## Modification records
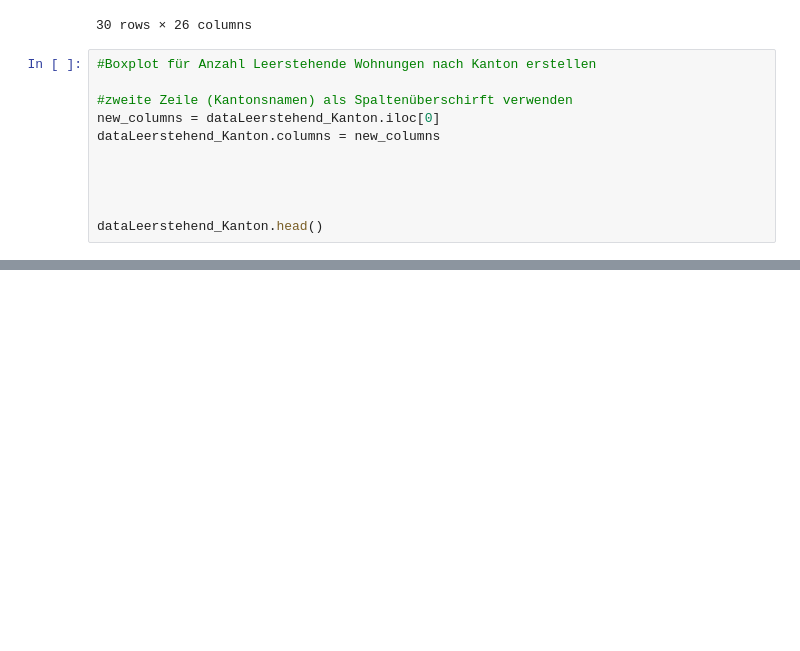
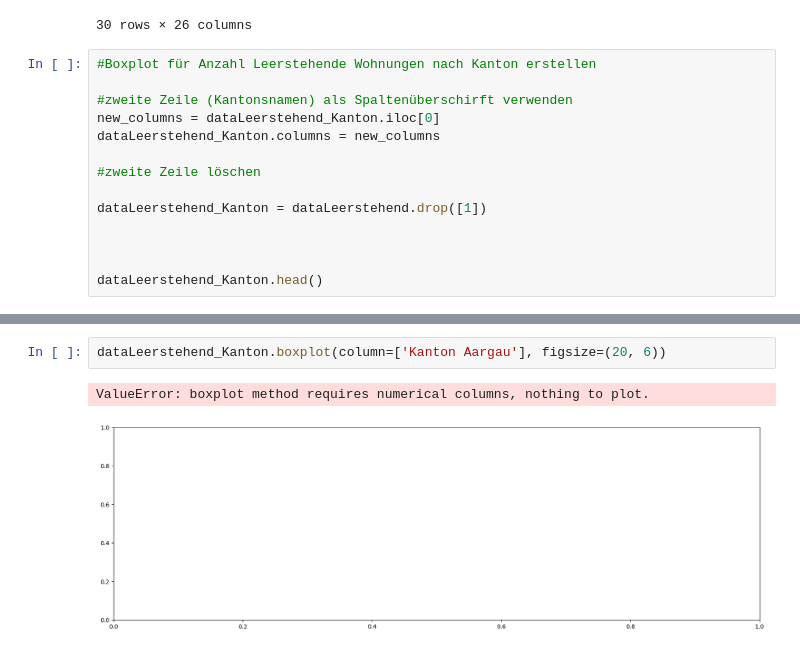
Before and after one commit to GRUPPE-BINA24/Datenspeicher, a Jupyter notebook: Kopie_von_Semesterarbeit_BINA.ipynb, the cells around one changed output, grey strips where cells are left out. Saved outputs shown, nothing was run; the diff lists cells and outputs as text; blank space fills up the shorter version.

Commit message:
Versuch Boxplot nach Kanton

```diff
--- a/Kopie_von_Semesterarbeit_BINA.ipynb
+++ b/Kopie_von_Semesterarbeit_BINA.ipynb
@@ -190,6 +190,9 @@ dataLeerstehend_Kanton.drop(dataLeerstehend_Kanton.columns[26:63], axis=1)
 new_columns = dataLeerstehend_Kanton.iloc[0]
 dataLeerstehend_Kanton.columns = new_columns
 
+#zweite Zeile löschen
+
+dataLeerstehend_Kanton = dataLeerstehend.drop([1])
 
 
 
@@ -204,0 +202,5 @@ dataLeerstehend_Kanton.head()
+# %%
+dataLeerstehend_Kanton.boxplot(column=['Kanton Aargau'], figsize=(20, 6))
+# %% [output]
+ValueError: boxplot method requires numerical columns, nothing to plot.
+[figure, added]
```
Also changed, not shown: parts of 1 cell of this notebook.
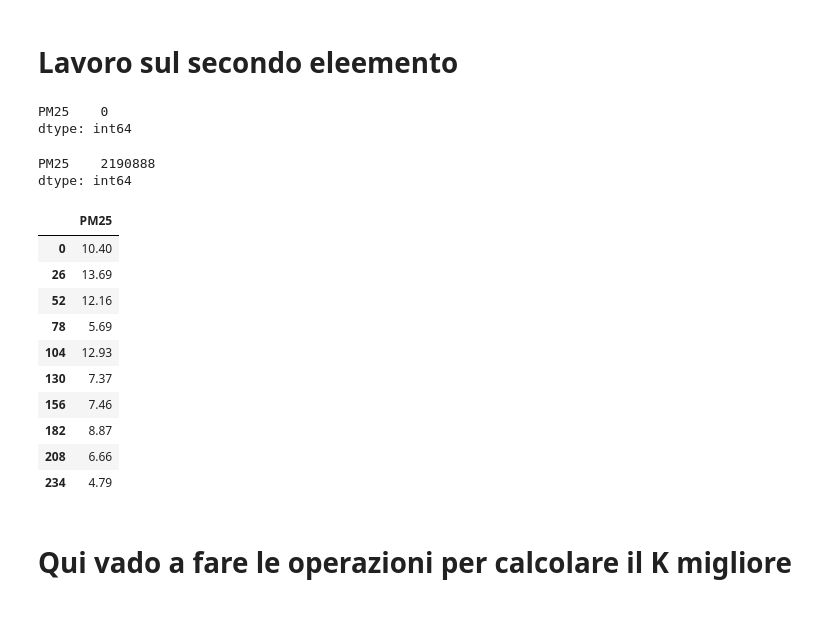
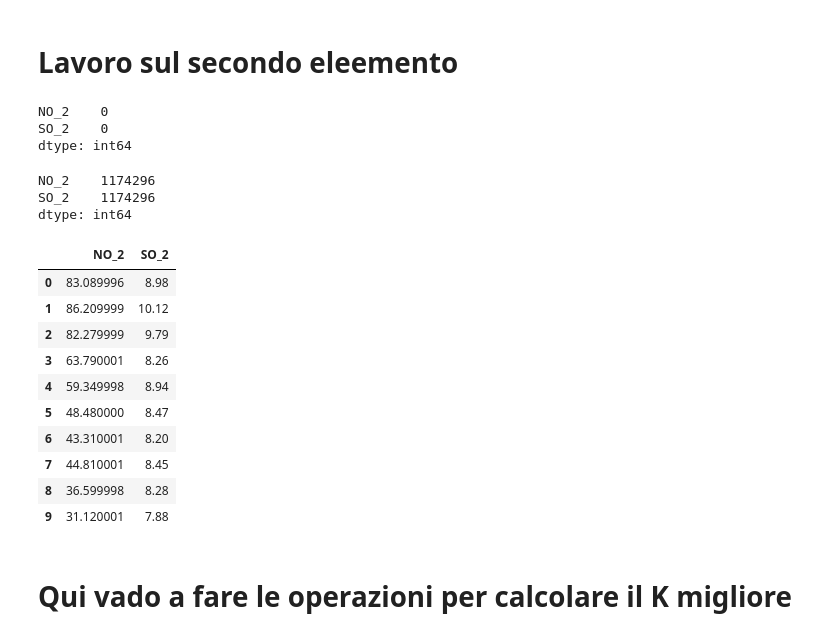
Before and after one commit to ChiaraAmalia/DataScience2Project, a Jupyter notebook: clusterJupy.ipynb, the cells around one changed output. Saved outputs shown, nothing was run; the diff lists cells and outputs as text; code cells hidden in the pictures.

```diff
--- a/clusterJupy.ipynb
+++ b/clusterJupy.ipynb
@@ -128,48 +138,69 @@ dtype: int64
 # %% [markdown]
 # Lavoro sul secondo eleemento
 # %%
-full = pd.Series()
-time=['2008','2009','2010','2011','2012','2013','2014','2015','2016','2017','2018']
+full2 = pd.DataFrame()
+time=['2008','2009','2010','2011','2012','2013','2014','2015','2016','2017','2018']#
 for d in time:
-    fullYear = pd.Series()
+    if(['2008','2009','2010'].__contains__(d)):
+        a=6
+        b=13
+    if(['2011','2012','2013','2014','2015','2016'].__contains__(d)):
+        a=6
+        b=10
+    if(['2017','2018'].__contains__(d)):
+        a=7
+        b=12
+    full2Year = pd.DataFrame()
     madrid = pd.read_csv(path+"\madrid_"+d+".csv")
     stazioni = madrid['station'].unique()
     #display(stazioni)
     for y in stazioni:
-        onlyOne=madrid[madrid["station"].astype(str).str.contains(str(y))]
+        onlyOne=madrid[madrid["station"].astype(str).str.contains(str(y))].iloc[:,[a,b]]
         copy = onlyOne.copy()
-        newValue= stats.trim_mean(copy['PM25'].dropna().values,0.05) # La faccio qui
-        onlyOne = onlyOne['PM25'].fillna(newValue) # Questo mette la media al posto dei nulli
-        fullYear = pd.concat([fullYear,onlyOne])
-    if(fullYear.isna().sum() != 0):
-        copy = fullYear.copy()
+        newValue1= stats.trim_mean(copy['SO_2'].dropna().values,0.05) # La faccio qui
+        newValue2= stats.trim_mean(copy['NO_2'].dropna().values,0.05)
+        onlyOne['SO_2'] = onlyOne['SO_2'].fillna(newValue1) # Questo mette la media al posto dei nulli
+        onlyOne['NO_2'] = onlyOne['NO_2'].fillna(newValue2) # Questo mette la media al posto dei nulli
+
+        '''if(not math.isnan(newValue)):
+            full2 = pd.concat([full2,onlyOne])'''
+        if(onlyOne['NO_2'].isna().sum() == 0 and onlyOne['SO_2'].isna().sum() == 0):
+            full2Year = pd.concat([full2Year,onlyOne])
+
+    '''if(full2Year.isna().sum() != 0):
+        copy = full2Year.copy()
         newValue= stats.trim_mean(copy.dropna().values,0.05)
-        fullYear = fullYear.fillna(newValue)
-        full = pd.concat([full,fullYear])
+        full2Year = full2Year.fillna(newValue)
+        full2 = pd.concat([full2,full2Year])
     else:
-        full = pd.concat([full,fullYear])
+        full2 = pd.concat([full2,full2Year])'''
 
-df2 = full.to_frame(name='PM25')
-display(df2.isna().sum())
-display(df2.count())
+    full2 = pd.concat([full2,full2Year],ignore_index=True)
 
-display(df2.head(10))
+
+#df2 = full2.to_frame(name='SO_2')
+display(full2.isna().sum())
+display(full2.count())
+
+display(full2.head(10))
 # %% [output]
-PM25    0
+NO_2    0
+SO_2    0
 dtype: int64
-PM25    2190888
+NO_2    1174296
+SO_2    1174296
 dtype: int64
-|  | PM25 |
-| 0 | 10.40 |
-| 26 | 13.69 |
-| 52 | 12.16 |
-| 78 | 5.69 |
-| 104 | 12.93 |
-| 130 | 7.37 |
-| 156 | 7.46 |
-| 182 | 8.87 |
-| 208 | 6.66 |
-| 234 | 4.79 |
+|  | NO_2 | SO_2 |
+| 0 | 83.089996 | 8.98 |
+| 1 | 86.209999 | 10.12 |
+| 2 | 82.279999 | 9.79 |
+| 3 | 63.790001 | 8.26 |
+| 4 | 59.349998 | 8.94 |
+| 5 | 48.480000 | 8.47 |
+| 6 | 43.310001 | 8.20 |
+| 7 | 44.810001 | 8.45 |
+| 8 | 36.599998 | 8.28 |
+| 9 | 31.120001 | 7.88 |
 # %% [markdown]
 # Qui vado a fare le operazioni per calcolare il K migliore
 # %%
```
Also changed, not shown: parts of 10 cells of this notebook.
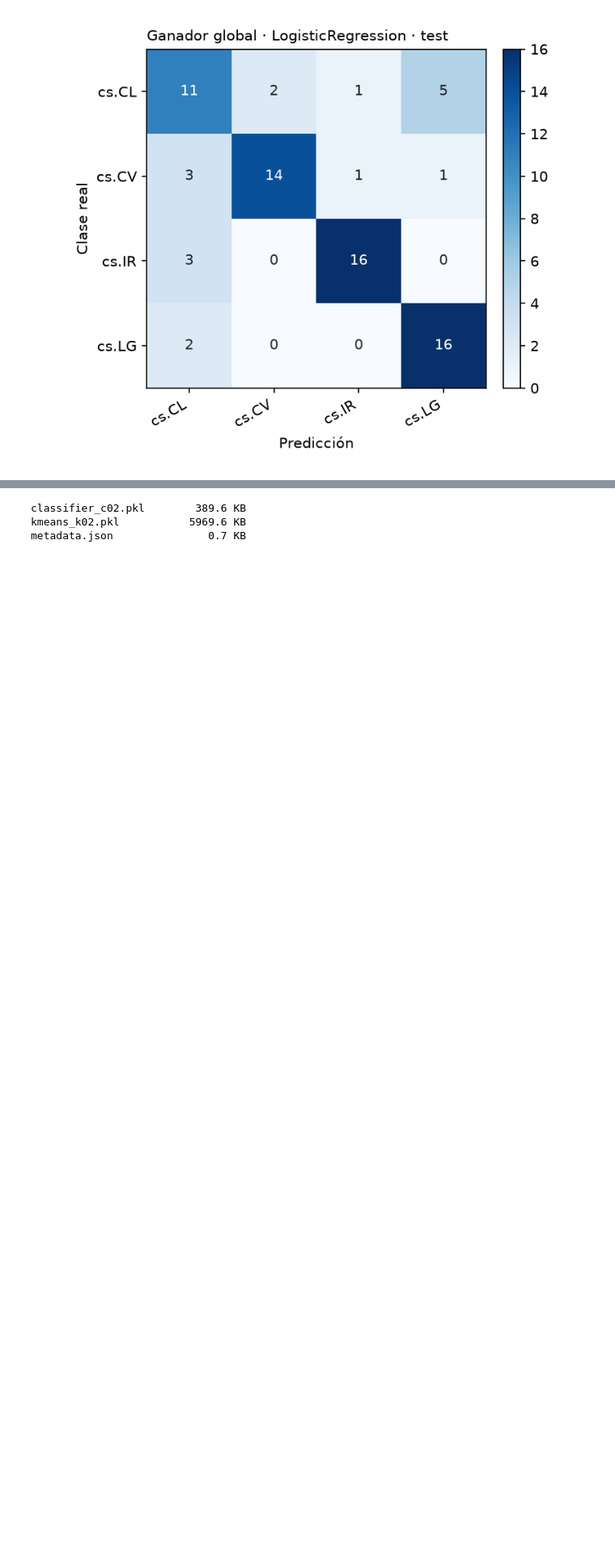
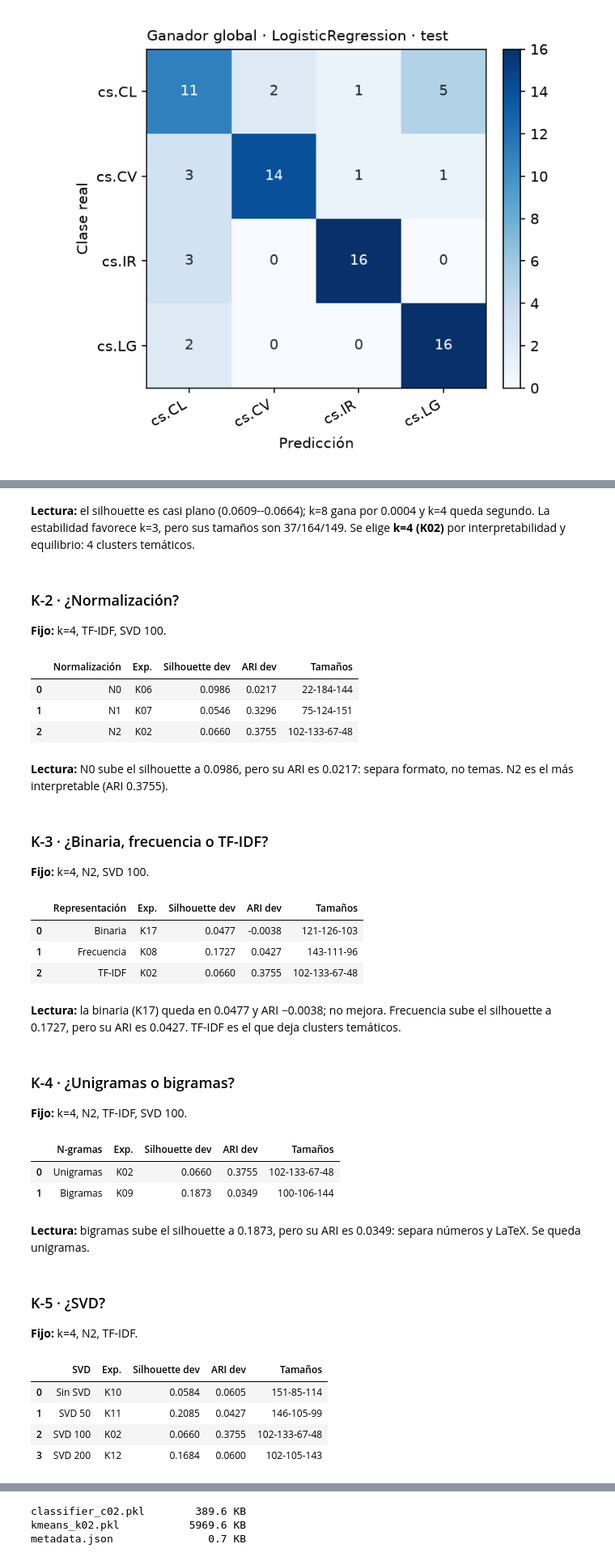
Before and after one commit to Angel788/PracticaMLNoticias, a Jupyter notebook: notebooks/00_etapa2_completo.ipynb, the cells around one changed output, grey strips where cells are left out. Shown at 81% size. Cells and saved outputs as stored; diff of their text form; code cells hidden in the pictures; blank space fills up the shorter version.

```diff
--- a/notebooks/00_etapa2_completo.ipynb
+++ b/notebooks/00_etapa2_completo.ipynb
@@ -154,0 +259,75 @@ display(pd.DataFrame(rows))
+# %% [markdown]
+**Lectura:** el silhouette es casi plano (0.0609--0.0664); k=8 gana por 0.0004
+y k=4 queda segundo. La estabilidad favorece k=3, pero sus tamaños son 37/164/149. Se elige
+**k=4 (K02)** por interpretabilidad y equilibrio: 4 clusters temáticos.
+# %% [markdown]
+### K-2 · ¿Normalización?
+
+**Fijo:** k=4, TF-IDF, SVD 100.
+# %%
+rows = []
+for eid, norm in [("K06", "N0"), ("K07", "N1"), ("K02", "N2")]:
+    rows.append({"Normalización": norm, "Exp.": eid, "Silhouette dev": sil(eid),
+                 "ARI dev": ari(eid), "Tamaños": sizes(eid)})
+display(pd.DataFrame(rows))
+# %% [output]
+|  | Normalización | Exp. | Silhouette dev | ARI dev | Tamaños |
+| 0 | N0 | K06 | 0.0986 | 0.0217 | 22-184-144 |
+| 1 | N1 | K07 | 0.0546 | 0.3296 | 75-124-151 |
+| 2 | N2 | K02 | 0.0660 | 0.3755 | 102-133-67-48 |
+# %% [markdown]
+**Lectura:** N0 sube el silhouette a 0.0986, pero su ARI es 0.0217: separa
+formato, no temas. N2 es el más interpretable (ARI 0.3755).
+# %% [markdown]
+### K-3 · ¿Binaria, frecuencia o TF-IDF?
+
+**Fijo:** k=4, N2, SVD 100.
+# %%
+rows = []
+for eid, rep in [("K17", "Binaria"), ("K08", "Frecuencia"), ("K02", "TF-IDF")]:
+    rows.append({"Representación": rep, "Exp.": eid, "Silhouette dev": sil(eid),
+                 "ARI dev": ari(eid), "Tamaños": sizes(eid)})
+display(pd.DataFrame(rows))
+# %% [output]
+|  | Representación | Exp. | Silhouette dev | ARI dev | Tamaños |
+| 0 | Binaria | K17 | 0.0477 | -0.0038 | 121-126-103 |
+| 1 | Frecuencia | K08 | 0.1727 | 0.0427 | 143-111-96 |
+| 2 | TF-IDF | K02 | 0.0660 | 0.3755 | 102-133-67-48 |
+# %% [markdown]
+**Lectura:** la binaria (K17) queda en 0.0477 y ARI −0.0038; no mejora.
+Frecuencia sube el silhouette a 0.1727, pero su ARI es 0.0427. TF-IDF es el que deja
+clusters temáticos.
+# %% [markdown]
+### K-4 · ¿Unigramas o bigramas?
+
+**Fijo:** k=4, N2, TF-IDF, SVD 100.
+# %%
+rows = []
+for eid, ngram in [("K02", "Unigramas"), ("K09", "Bigramas")]:
+    rows.append({"N-gramas": ngram, "Exp.": eid, "Silhouette dev": sil(eid),
+                 "ARI dev": ari(eid), "Tamaños": sizes(eid)})
+display(pd.DataFrame(rows))
+# %% [output]
+|  | N-gramas | Exp. | Silhouette dev | ARI dev | Tamaños |
+| 0 | Unigramas | K02 | 0.0660 | 0.3755 | 102-133-67-48 |
+| 1 | Bigramas | K09 | 0.1873 | 0.0349 | 100-106-144 |
+# %% [markdown]
+**Lectura:** bigramas sube el silhouette a 0.1873, pero su ARI es 0.0349:
+separa números y LaTeX. Se queda unigramas.
+# %% [markdown]
+### K-5 · ¿SVD?
+
+**Fijo:** k=4, N2, TF-IDF.
+# %%
+rows = []
+for eid, svd in [("K10", "Sin SVD"), ("K11", "SVD 50"),
+                 ("K02", "SVD 100"), ("K12", "SVD 200")]:
+    rows.append({"SVD": svd, "Exp.": eid, "Silhouette dev": sil(eid),
+                 "ARI dev": ari(eid), "Tamaños": sizes(eid)})
+display(pd.DataFrame(rows))
+# %% [output]
+|  | SVD | Exp. | Silhouette dev | ARI dev | Tamaños |
+| 0 | Sin SVD | K10 | 0.0584 | 0.0605 | 151-85-114 |
+| 1 | SVD 50 | K11 | 0.2085 | 0.0427 | 146-105-99 |
+| 2 | SVD 100 | K02 | 0.0660 | 0.3755 | 102-133-67-48 |
+| 3 | SVD 200 | K12 | 0.1684 | 0.0600 | 102-105-143 |
```
Also changed, not shown: parts of 40 cells of this notebook, 3 other files.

## The problem
For the records above, state how many lines include the string "Lectura", giving the number and nothing else.

## Task output
4